Requirement:
Without changing a character, return the entries, but not the images they hold.

Data extracted from a collection:
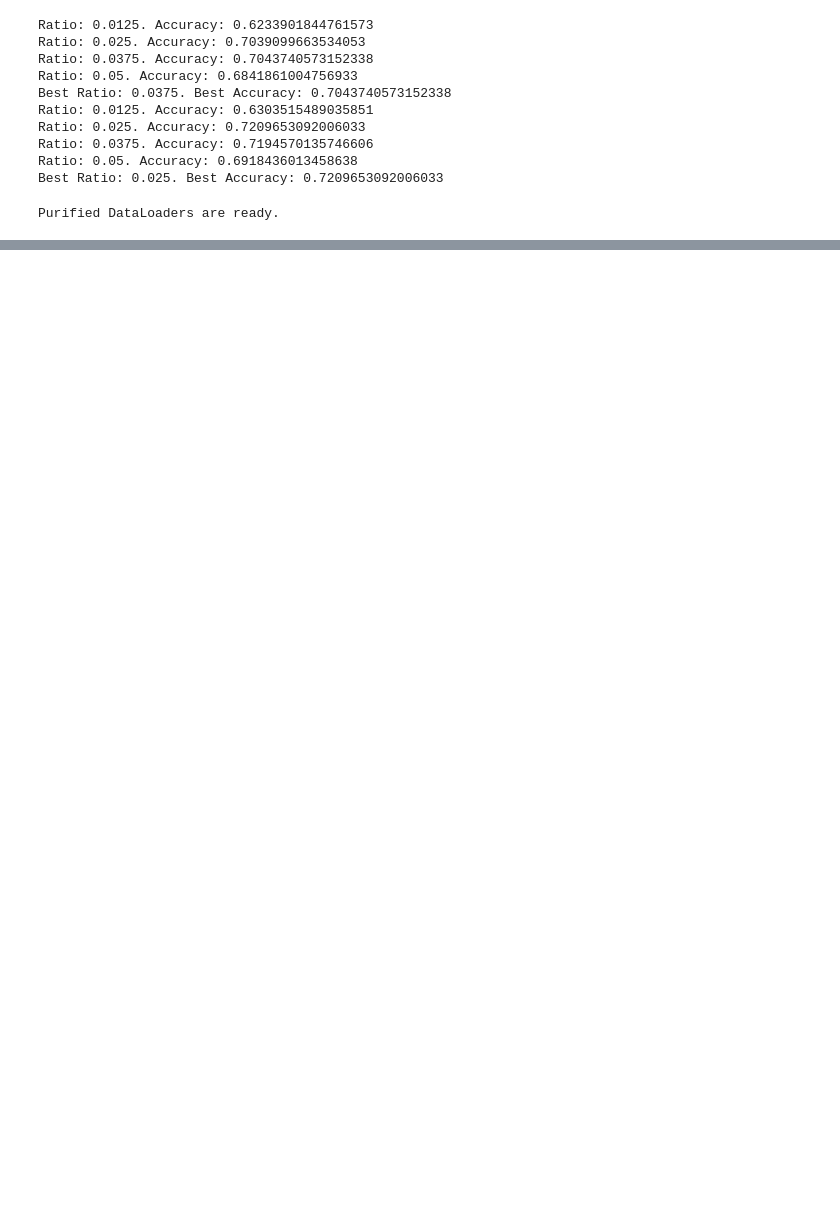
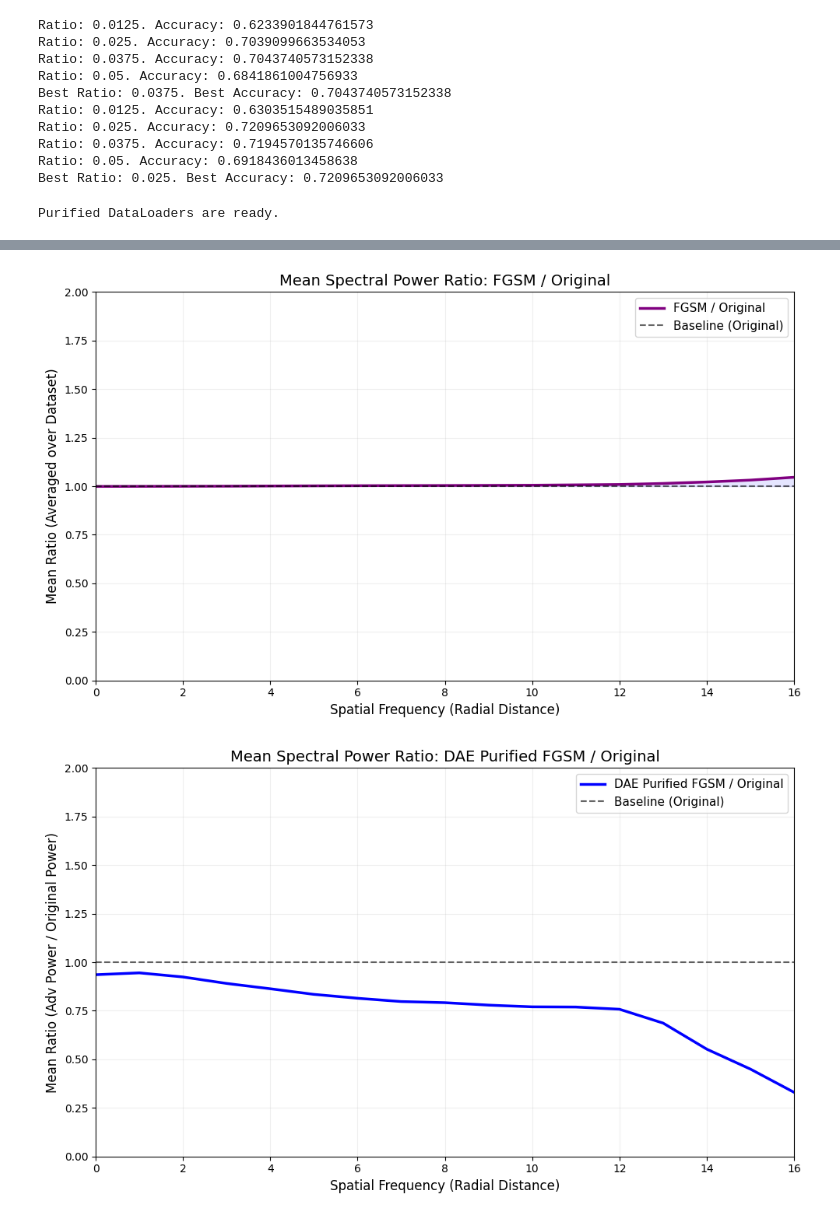
Before and after one commit to alpinedev51/gap, a Jupyter notebook: notebooks/spectral_analysis_cifar_10.ipynb, the cells around one changed output, grey strips where cells are left out. Cells and saved outputs as stored; diff of their text form; code cells hidden in the pictures; blank space fills up the shorter version.

```diff
--- a/notebooks/spectral_analysis_cifar_10.ipynb
+++ b/notebooks/spectral_analysis_cifar_10.ipynb
@@ -362,0 +496,6 @@ analyzer.plot_1d_ratio(original_images, pgd_images, diff_purified_pgd_images, la
+# %%
+analyzer.plot_1d_ratio(original_images, fgsm_images, dae_purified_fgsm_images, label_21="FGSM / Original", label_31="DAE Purified FGSM / Original")
+analyzer.plot_1d_ratio(original_images, pgd_images, dae_purified_pgd_images, label_21="PGD / Original", label_31="DAE Purified PGD / Original")
+# %% [output]
+[figure, added]
+[figure, added]
```
Also changed, not shown: parts of 19 cells of this notebook, 2 other files.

Solution for this task:
Before and after one commit to alpinedev51/gap, a Jupyter notebook: notebooks/spectral_analysis_cifar_10.ipynb, the cells around one changed output, grey strips where cells are left out. Cells and saved outputs as stored; diff of their text form; code cells hidden in the pictures; blank space fills up the shorter version.

```diff
--- a/notebooks/spectral_analysis_cifar_10.ipynb
+++ b/notebooks/spectral_analysis_cifar_10.ipynb
@@ -362,0 +496,6 @@ analyzer.plot_1d_ratio(original_images, pgd_images, diff_purified_pgd_images, la
+# %%
+analyzer.plot_1d_ratio(original_images, fgsm_images, dae_purified_fgsm_images, label_21="FGSM / Original", label_31="DAE Purified FGSM / Original")
+analyzer.plot_1d_ratio(original_images, pgd_images, dae_purified_pgd_images, label_21="PGD / Original", label_31="DAE Purified PGD / Original")
+# %% [output]
+[figure, added]
+[figure, added]
```
Also changed, not shown: parts of 19 cells of this notebook, 2 other files.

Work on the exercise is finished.